Legendary musician Patti Smith performs her song "My Blakean Year" in the Democracy Now! studio and talks about the influence of poet William Blake (1757–1827). We also air a recording of Smith singing a version of Blake’s poem "The Tyger." Smith has long been praised for mixing poetry and rock music.

Patti Smith on Closing Guantánamo, Remembering Rachel Corrie and Feeling Frustrated with Obama

Thu 06 30 AM

Beside being known for her music and writing, Patti Smith has been a longtime activist, performing regularly at antiwar rallies and political benefits. She has also written songs about former Guantánamo prisoner Murat Kurnaz and Rachel Corrie, the 23-year-old college student who was crushed to death by an Israeli army bulldozer in Gaza in 2003. She talks about these songs and her assessment of the Obama administration.

Legendary Patti Smith on Her New Memoir "M Train" & National Book Award Winner "Just Kids"

Thu 06 08 AM

In a Democracy Now! special, the legendary poet, singer, activist Patti Smith joins us for the hour. Her new memoir "M Train" has just been published. In 2010, her best-selling memoir, "Just Kids," won a National Book Award. "Just Kids" examined her relationship with the late photographer Robert Mapplethorpe, who died in 1989. The new memoir focuses in part on Smith’s late husband, Fred "Sonic" Smith, who died five years later. Patti Smith is also celebrating the 40th anniversary of "Horses," her landmark debut album, which has been hailed as one of the top 100 albums of all time by Rolling Stone.

Does Free Speech Have a Palestine Exception? Dismissed Professor Steven Salaita Speaks Out

Wed 06 47 AM

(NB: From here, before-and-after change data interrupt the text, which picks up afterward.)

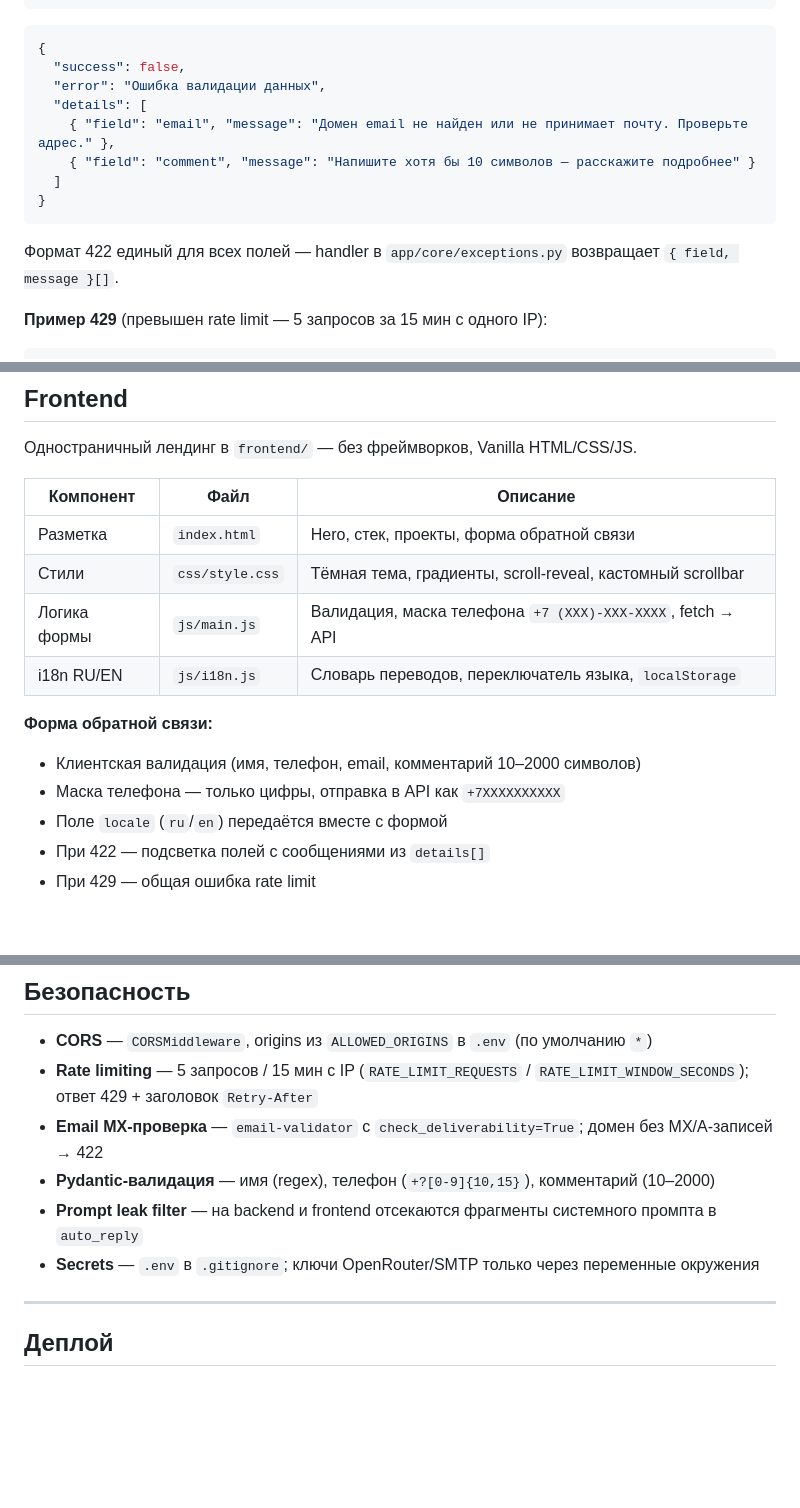
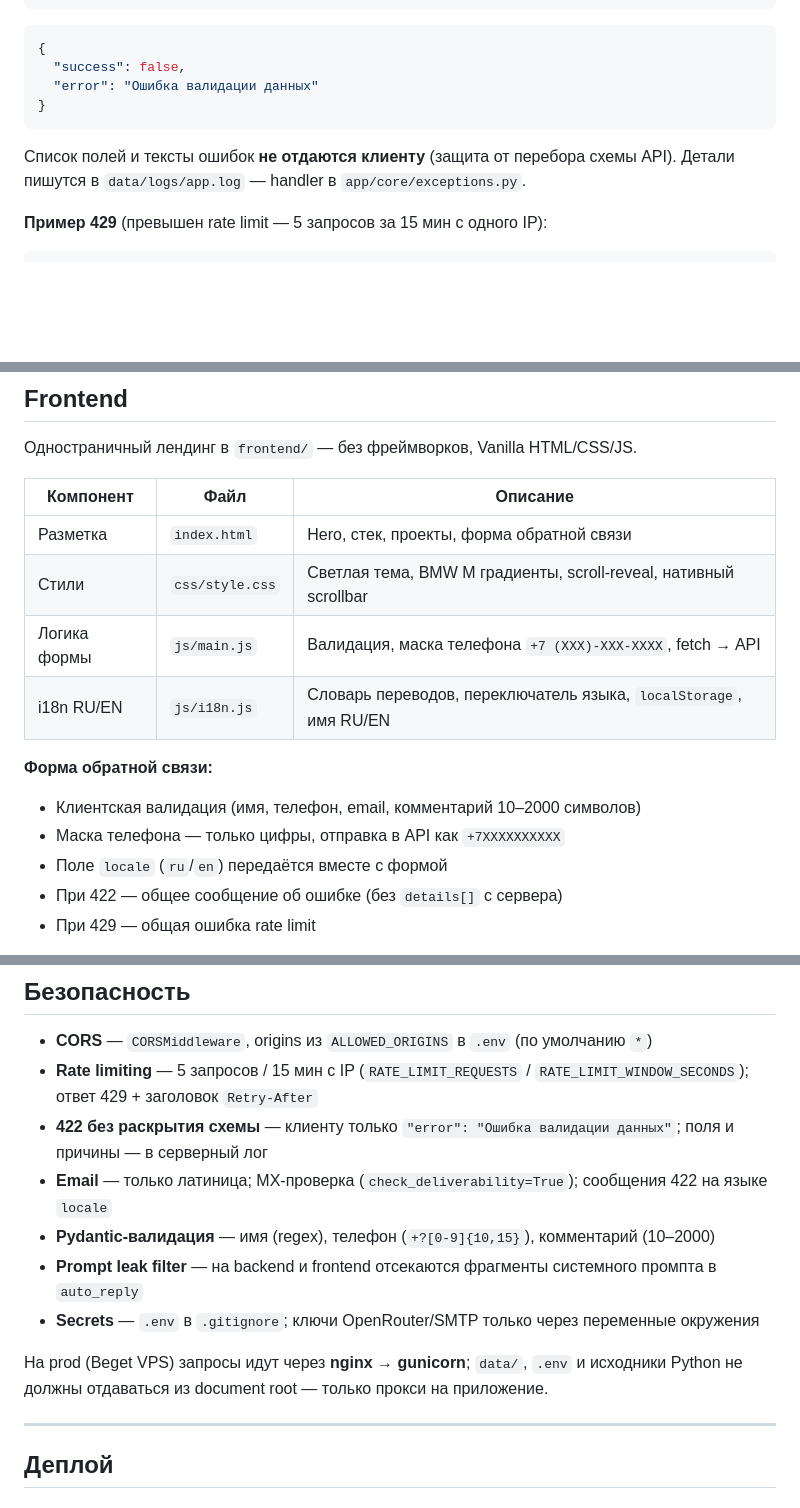
Before and after one commit to HernandezArtem/developer-landing-api, a Markdown page: README.md, 3 parts joined by grey strips. Rendered like a GitHub page; blank space fills up the shorter version.

Commit message:
Update Index

````diff
--- a/README.md
+++ b/README.md
@@ -222,15 +222,11 @@ curl -X POST http://localhost:8000/api/contact \
 ```json
 {
   "success": false,
-  "error": "Ошибка валидации данных",
-  "details": [
-    { "field": "email", "message": "Домен email не найден или не принимает почту. Проверьте адрес." },
-    { "field": "comment", "message": "Напишите хотя бы 10 символов — расскажите подробнее" }
-  ]
+  "error": "Ошибка валидации данных"
 }
 ```
 
-Формат 422 единый для всех полей — handler в `app/core/exceptions.py` возвращает `{ field, message }[]`.
+Список полей и тексты ошибок **не отдаются клиенту** (защита от перебора схемы API). Детали пишутся в `data/logs/app.log` — handler в `app/core/exceptions.py`.
 
 **Пример 429** (превышен rate limit — 5 запросов за 15 мин с одного IP):
 
@@ -385,15 +381,15 @@ Rate limiting: файловый или MySQL; при ошибке БД — fallb
 | Компонент | Файл | Описание |
 |---|---|---|
 | Разметка | `index.html` | Hero, стек, проекты, форма обратной связи |
-| Стили | `css/style.css` | Тёмная тема, градиенты, scroll-reveal, кастомный scrollbar |
+| Стили | `css/style.css` | Светлая тема, BMW M градиенты, scroll-reveal, нативный scrollbar |
 | Логика формы | `js/main.js` | Валидация, маска телефона `+7 (XXX)-XXX-XXXX`, fetch → API |
-| i18n RU/EN | `js/i18n.js` | Словарь переводов, переключатель языка, `localStorage` |
+| i18n RU/EN | `js/i18n.js` | Словарь переводов, переключатель языка, `localStorage`, имя RU/EN |
 
 **Форма обратной связи:**
 - Клиентская валидация (имя, телефон, email, комментарий 10–2000 символов)
 - Маска телефона — только цифры, отправка в API как `+7XXXXXXXXXX`
 - Поле `locale` (`ru`/`en`) передаётся вместе с формой
-- При 422 — подсветка полей с сообщениями из `details[]`
+- При 422 — общее сообщение об ошибке (без `details[]` с сервера)
 - При 429 — общая ошибка rate limit
 
 **AI-ответ на экране:**
@@ -443,10 +439,13 @@ Rate limiting: файловый или MySQL; при ошибке БД — fallb
 
 - **CORS** — `CORSMiddleware`, origins из `ALLOWED_ORIGINS` в `.env` (по умолчанию `*`)
 - **Rate limiting** — 5 запросов / 15 мин с IP (`RATE_LIMIT_REQUESTS` / `RATE_LIMIT_WINDOW_SECONDS`); ответ 429 + заголовок `Retry-After`
-- **Email MX-проверка** — `email-validator` с `check_deliverability=True`; домен без MX/A-записей → 422
+- **422 без раскрытия схемы** — клиенту только `"error": "Ошибка валидации данных"`; поля и причины — в серверный лог
+- **Email** — только латиница; MX-проверка (`check_deliverability=True`); сообщения 422 на языке `locale`
 - **Pydantic-валидация** — имя (regex), телефон (`+?[0-9]{10,15}`), комментарий (10–2000)
 - **Prompt leak filter** — на backend и frontend отсекаются фрагменты системного промпта в `auto_reply`
 - **Secrets** — `.env` в `.gitignore`; ключи OpenRouter/SMTP только через переменные окружения
+
+На prod (Beget VPS) запросы идут через **nginx → gunicorn**; `data/`, `.env` и исходники Python не должны отдаваться из document root — только прокси на приложение.
 
 ---
 
````
Also changed, not shown: other parts of README.md (+1 -1 lines).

A new report by the Center for Constitutional Rights and Palestine Legal has documented hundreds of cases of Palestinian rights activists in the United States being harassed, disciplined, fired, sued, censored or threatened for their advocacy around Palestine. Eighty-five percent of these cases targeted students or scholars. We look at the case of Steven Salaita. Last year, his job offer for a tenured position at the University of Illinois at Urbana-Champaign was withdrawn after he posted tweets harshly critical of the 2014 Israeli assault on Gaza. The school had come under pressure from donors, students, parents and alumni critical of Salaita’s views, with some threatening to withdraw financial support. His case caused a firestorm, with thousands of academics signing petitions calling for Salaita’s reinstatement, several lecturers canceling appearances and the American Association of University Professors calling the school’s actions "inimical to academic freedom and due process." In August, University of Illinois at Urbana-Champaign Chancellor Phyllis Wise resigned after she was implicated in a scandal that involved attempting to hide emails detailing Salaita’s ouster. We speak with Steven Salaita and attorney Maria LaHood, who is representing Salaita in his ongoing lawsuit against the University of Illinois at Urbana-Champaign.

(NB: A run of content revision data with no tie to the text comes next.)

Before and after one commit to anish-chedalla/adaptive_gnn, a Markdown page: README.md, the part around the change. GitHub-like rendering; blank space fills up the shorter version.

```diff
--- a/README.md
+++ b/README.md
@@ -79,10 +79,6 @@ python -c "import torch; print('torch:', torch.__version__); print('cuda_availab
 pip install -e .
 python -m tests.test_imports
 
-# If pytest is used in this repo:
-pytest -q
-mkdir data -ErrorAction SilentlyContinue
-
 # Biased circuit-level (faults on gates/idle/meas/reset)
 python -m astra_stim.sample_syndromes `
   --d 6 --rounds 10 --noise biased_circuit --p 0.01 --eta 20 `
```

"Einstein's Definition of Insanity": Father of Slain Reporter on GOP Candidates' Gun Control Remarks

Wed 06 28 AM

As the United States experiences more than one mass shooting per day, the issue of gun regulation is emerging as a hot topic on the 2016 presidential campaign trail. As Democratic presidential hopeful Hillary Clinton has vowed to curb gun violence, Republican presidential candidates have refused calls for gun control in the wake of last week’s massacre at Umpqua Community College. Donald Trump told NBC’s Meet the Press that mass shooters are "geniuses in a certain way. They are going to be able to break the system." John Kasich told the U.S. Hispanic Chamber of Commerce, "I don’t think gun control would solve this problem. The deeper issue is alienation. The deeper issue is loneliness." Ben Carson implied that the Oregon shooting victims didn’t do enough to save themselves, saying, "I would not just stand there and let him shoot me." And Jeb Bush seemed to shrug off last week’s mass shooting, saying on Friday afternoon, "stuff happens." We’re joined by Andy Parker, the father of 24-year-old broadcast journalist Alison Parker, who was shot dead on live television in August, and by Arkadi Gerney, senior vice president at the Center for American Progress who formerly worked with New York City Mayor Michael Bloomberg on the national coalition, Mayors Against Illegal Guns.